  • Mess- Food quality is slightly better at IITB. IIT mess is somewhat better as it serves 4 times a day, provides more variety to food than Bits mess, has wifi, TV and is more spacious. However Bits compensates that by having a nice canteen in the mess itself and by organizing regional dinners called “Grubs”.
    • Library-Bits library is better hands down. Its much larger, aesthetically much more beautiful, calmer and has got an excellent environment and facilities to read and study. Obviously all sorts of books are available at both libraries, its just that the Bits library is better built and maintained. Plus its got a nice CCD machine.
    • Workshop-Mechanical Workshop in Bits was much better than at IITB with more shops and stricter first year course that focused heavily on the details of the processes involved. Plus the equipments were provided in the workshop itself and needn’t be bought,unlike at IITB.
    • Internet-
    • Net speed at Bits made me laugh and cry at the same time. Wifi speed is okayish while Lan speed is laughable. There were restrictions on many sites. The only relief were the software labs in NAB but that too was closed after midnight. One had to rely on mobile data outside hostels and DC++ to download stuff.
    • IITB on the other hand offers high Lan and wifi speed clocking around 100mbps and has got wifi in every building. There is no restriction of any kind, except torrents.
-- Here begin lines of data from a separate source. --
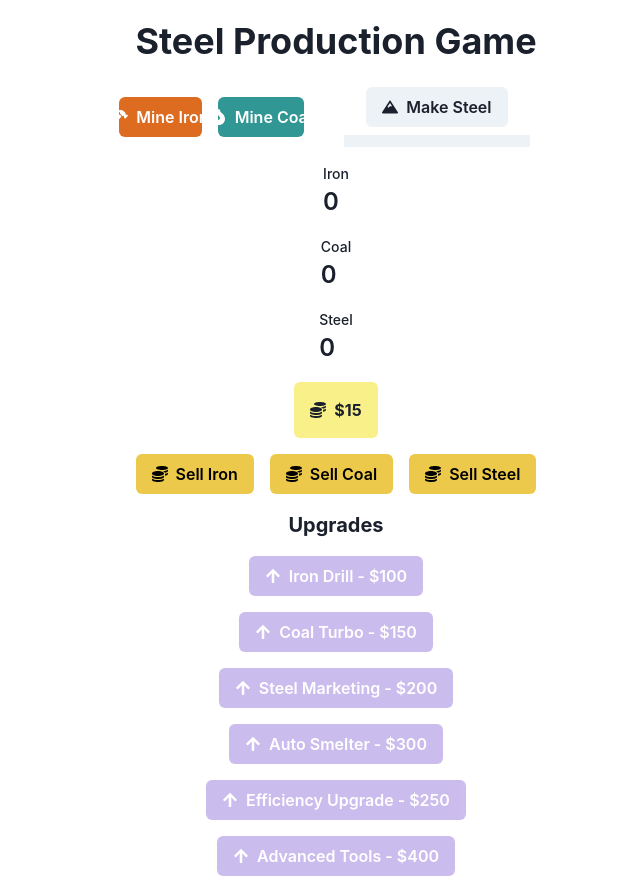
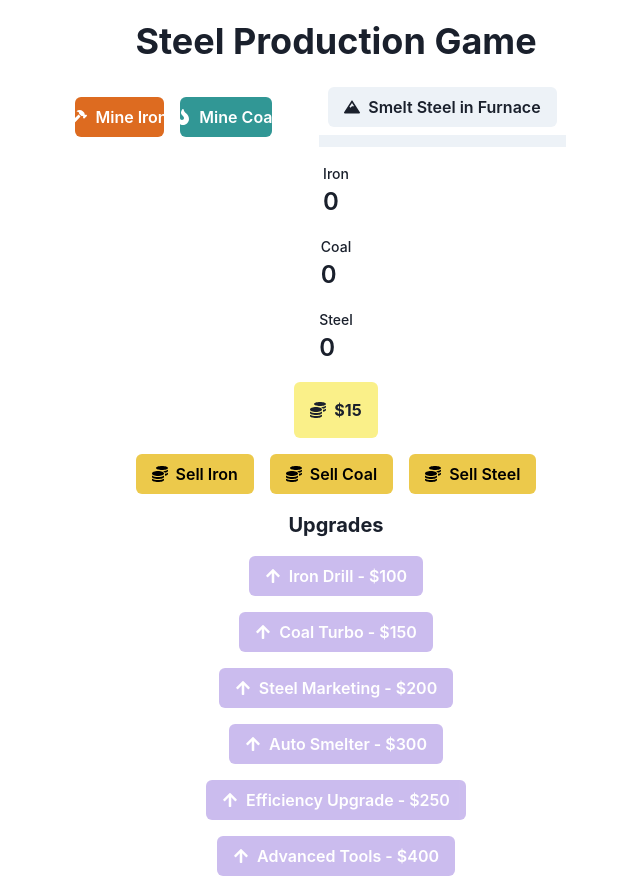
Before and after one commit to GPT-Engineer-App-Dev/steel-maker, a React (Vite) app: page / in a window 1280 px wide. Shown: the whole page, without its empty margins (304-944 px from the left). Built offline with nearby package versions, Linux system fonts and the light colour scheme.

Commit message:
Created a new `Furnace` component to handle the steel smelting process and updated the `Index` page to include this new component.
make it so you smelt steel in a furnace

```diff
--- /dev/null
+++ b/src/components/Furnace.jsx
@@ -0,0 +1,50 @@
+import React, { useState } from "react";
+import { Button, Progress, Stack, useToast } from "@chakra-ui/react";
+import { FaMountain } from "react-icons/fa";
+
+const Furnace = ({ iron, coal, setIron, setCoal, setSteel, steel }) => {
+  const [isMakingSteel, setIsMakingSteel] = useState(false);
+  const [steelProgress, setSteelProgress] = useState(0);
+  const toast = useToast();
+
+  const makeSteel = () => {
+    if (isMakingSteel) return;
+    if (iron >= 2 && coal >= 1) {
+      setIsMakingSteel(true);
+      setSteelProgress(0);
+      const interval = setInterval(() => {
+        setSteelProgress((oldProgress) => {
+          const newProgress = oldProgress + 20;
+          if (newProgress === 100) {
+            clearInterval(interval);
+            setIron(iron - 2);
+            setCoal(coal - 1);
+            setSteel(steel + 1);
+            setIsMakingSteel(false);
+            setSteelProgress(0);
+          }
+          return newProgress;
+        });
+      }, 1000);
+    } else {
+      toast({
+        title: "Not enough resources",
+        description: "You need at least 2 iron and 1 coal to make steel.",
+        status: "error",
+        duration: 2000,
+        isClosable: true,
+      });
+    }
+  };
+
+  return (
+    <Stack spacing={2} width="100%" align="center">
+      <Button leftIcon={<FaMountain />} colorScheme="gray" onClick={makeSteel} isDisabled={isMakingSteel}>
+        Smelt Steel in Furnace
+      </Button>
+      <Progress hasStripe isAnimated value={steelProgress} width="80%" />
+    </Stack>
+  );
+};
+
+export default Furnace;
--- a/src/pages/Index.jsx
+++ b/src/pages/Index.jsx
@@ -6,6 +6,7 @@ import CoalDisplay from "../components/CoalDisplay";
 import { FaHammer, FaFire, FaMountain, FaCoins } from "react-icons/fa";
 import Upgrades from "../components/Upgrades";
 
+import Furnace from "../components/Furnace";
 import SteelDisplay from "../components/SteelDisplay";
 import SellItems from "../components/SellItems";
 
@@ -130,12 +131,7 @@ const Index = () => {
           <Button leftIcon={<FaFire />} colorScheme="teal" onClick={mineCoal}>
             Mine Coal
           </Button>
-          <Stack spacing={2} width="100%" align="center">
-            <Button leftIcon={<FaMountain />} colorScheme="gray" onClick={makeSteel} isDisabled={isMakingSteel}>
-              Make Steel
-            </Button>
-            <Progress hasStripe isAnimated value={steelProgress} width="80%" />
-          </Stack>
+          <Furnace iron={iron} coal={coal} setIron={setIron} setCoal={setCoal} setSteel={setSteel} steel={steel} />
         </Stack>
         <IronDisplay iron={iron} />
         <CoalDisplay coal={coal} />
```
So IITB has a lot better internet connectivity
  • Hospital-
  • Bits had a medical center that closed down in the evening(lol) and in cases of emergency you would have to call the warden who will in turn either come himself with his car, or send for an ambulance. Besides one cannot expect very good medical services in a small town like Pilani. The medical center was also not very up to the mark.
  • The IIT hospital is a very large one with 24 hour emergency service, very sincere ambulance service and highly skilled doctors. A medical file of each student is maintained and the medicines are supplied free/subsidized rates. One can find medical assistance for any trouble.
    • Infrastructure:
    • The Saraswati Temple,Rotunda, NAB area and FD5 are really well built and comfortable to spend time in. The Bits campus is small so reaching from one place to another usually take no longer than 15 minutes. However the SAC and GymG(sports ground) were small and very ordinary and there were not much scope to pursue a new skill/sport if you are a beginner. IITB on the other hand has a very good Lecture Hall Complex and excellent facilities at SAC, better roads in the campus, more comfortable classrooms and really nice auditoriums.